→ How to complete this task
All entries must be repeated exactly. No picture should appear in the result.
┌─ Provided records
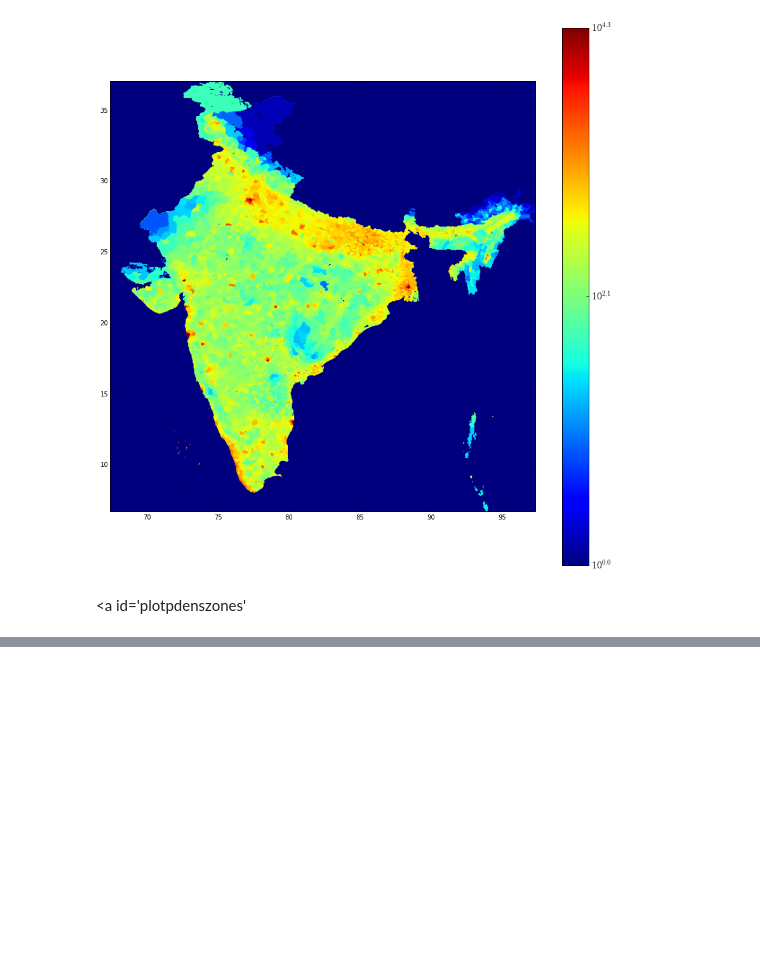
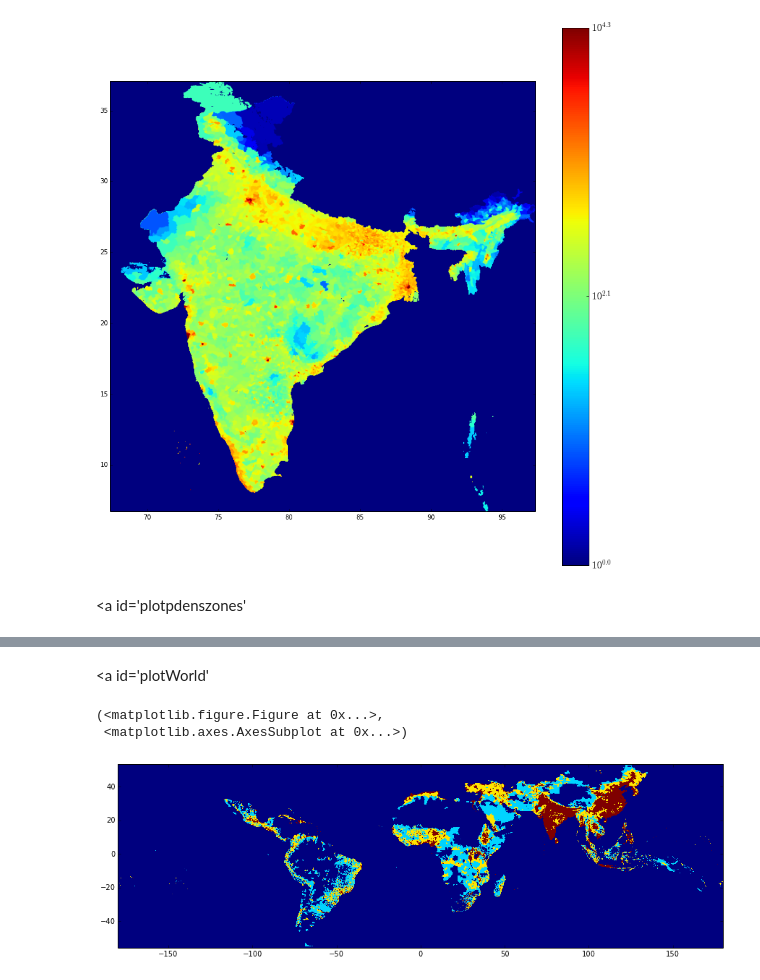
Before and after one commit to bareid/LSSanalysis, a Jupyter notebook: PopulationExplore.ipynb, the cells around one changed output, grey strips where cells are left out. Cells and saved outputs as stored; diff of their text form; code cells hidden in the pictures; blank space fills up the shorter version.

```diff
--- a/PopulationExplore.ipynb
+++ b/PopulationExplore.ipynb
@@ -486,0 +947,8 @@ plotcountry('',plotcbar=True,plotzoneopt=1,logopt=0,plotzone=[4.,20.,100,1e6])
+# %% [markdown]
+<a id='plotWorld'</a>
+# %%
+plotcountrylist(groups['Developing regions'],plotzoneopt=1,plotcbar=0)
+# %% [output]
+(<matplotlib.figure.Figure at 0x...>,
+ <matplotlib.axes.AxesSubplot at 0x...>)
+[figure, added]
```
Also changed, not shown: parts of 38 cells of this notebook.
└─
→ Task result
Before and after one commit to bareid/LSSanalysis, a Jupyter notebook: PopulationExplore.ipynb, the cells around one changed output, grey strips where cells are left out. Cells and saved outputs as stored; diff of their text form; code cells hidden in the pictures; blank space fills up the shorter version.

```diff
--- a/PopulationExplore.ipynb
+++ b/PopulationExplore.ipynb
@@ -486,0 +947,8 @@ plotcountry('',plotcbar=True,plotzoneopt=1,logopt=0,plotzone=[4.,20.,100,1e6])
+# %% [markdown]
+<a id='plotWorld'</a>
+# %%
+plotcountrylist(groups['Developing regions'],plotzoneopt=1,plotcbar=0)
+# %% [output]
+(<matplotlib.figure.Figure at 0x...>,
+ <matplotlib.axes.AxesSubplot at 0x...>)
+[figure, added]
```
Also changed, not shown: parts of 38 cells of this notebook.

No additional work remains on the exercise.